Record extracts =
************

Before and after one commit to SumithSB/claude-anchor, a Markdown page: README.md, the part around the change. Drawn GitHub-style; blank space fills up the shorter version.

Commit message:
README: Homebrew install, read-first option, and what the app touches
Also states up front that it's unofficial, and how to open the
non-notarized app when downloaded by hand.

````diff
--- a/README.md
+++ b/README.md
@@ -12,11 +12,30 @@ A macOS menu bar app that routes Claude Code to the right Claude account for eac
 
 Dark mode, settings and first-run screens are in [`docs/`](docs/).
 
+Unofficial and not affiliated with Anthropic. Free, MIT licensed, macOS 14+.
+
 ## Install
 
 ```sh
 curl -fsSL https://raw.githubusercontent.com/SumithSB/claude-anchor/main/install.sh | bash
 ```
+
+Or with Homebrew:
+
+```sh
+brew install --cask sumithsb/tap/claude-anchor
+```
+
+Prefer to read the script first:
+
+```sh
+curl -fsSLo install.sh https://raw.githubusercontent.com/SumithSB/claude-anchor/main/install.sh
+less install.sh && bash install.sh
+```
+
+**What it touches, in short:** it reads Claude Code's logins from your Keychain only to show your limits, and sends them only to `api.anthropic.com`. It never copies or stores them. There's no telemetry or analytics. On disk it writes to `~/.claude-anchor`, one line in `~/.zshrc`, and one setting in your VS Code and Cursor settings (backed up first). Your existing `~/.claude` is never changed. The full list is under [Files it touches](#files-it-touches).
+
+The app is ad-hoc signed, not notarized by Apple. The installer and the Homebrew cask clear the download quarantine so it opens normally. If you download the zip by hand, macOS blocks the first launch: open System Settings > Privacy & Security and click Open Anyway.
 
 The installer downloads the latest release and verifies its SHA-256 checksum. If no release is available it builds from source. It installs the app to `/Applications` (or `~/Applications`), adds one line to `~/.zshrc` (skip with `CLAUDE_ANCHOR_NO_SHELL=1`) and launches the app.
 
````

************

Repeat the material in full, exactly as written.

Before and after one commit to SumithSB/claude-anchor, a Markdown page: README.md, the part around the change. Drawn GitHub-style; blank space fills up the shorter version.

Commit message:
README: Homebrew install, read-first option, and what the app touches
Also states up front that it's unofficial, and how to open the
non-notarized app when downloaded by hand.

````diff
--- a/README.md
+++ b/README.md
@@ -12,11 +12,30 @@ A macOS menu bar app that routes Claude Code to the right Claude account for eac
 
 Dark mode, settings and first-run screens are in [`docs/`](docs/).
 
+Unofficial and not affiliated with Anthropic. Free, MIT licensed, macOS 14+.
+
 ## Install
 
 ```sh
 curl -fsSL https://raw.githubusercontent.com/SumithSB/claude-anchor/main/install.sh | bash
 ```
+
+Or with Homebrew:
+
+```sh
+brew install --cask sumithsb/tap/claude-anchor
+```
+
+Prefer to read the script first:
+
+```sh
+curl -fsSLo install.sh https://raw.githubusercontent.com/SumithSB/claude-anchor/main/install.sh
+less install.sh && bash install.sh
+```
+
+**What it touches, in short:** it reads Claude Code's logins from your Keychain only to show your limits, and sends them only to `api.anthropic.com`. It never copies or stores them. There's no telemetry or analytics. On disk it writes to `~/.claude-anchor`, one line in `~/.zshrc`, and one setting in your VS Code and Cursor settings (backed up first). Your existing `~/.claude` is never changed. The full list is under [Files it touches](#files-it-touches).
+
+The app is ad-hoc signed, not notarized by Apple. The installer and the Homebrew cask clear the download quarantine so it opens normally. If you download the zip by hand, macOS blocks the first launch: open System Settings > Privacy & Security and click Open Anyway.
 
 The installer downloads the latest release and verifies its SHA-256 checksum. If no release is available it builds from source. It installs the app to `/Applications` (or `~/Applications`), adds one line to `~/.zshrc` (skip with `CLAUDE_ANCHOR_NO_SHELL=1`) and launches the app.
 
````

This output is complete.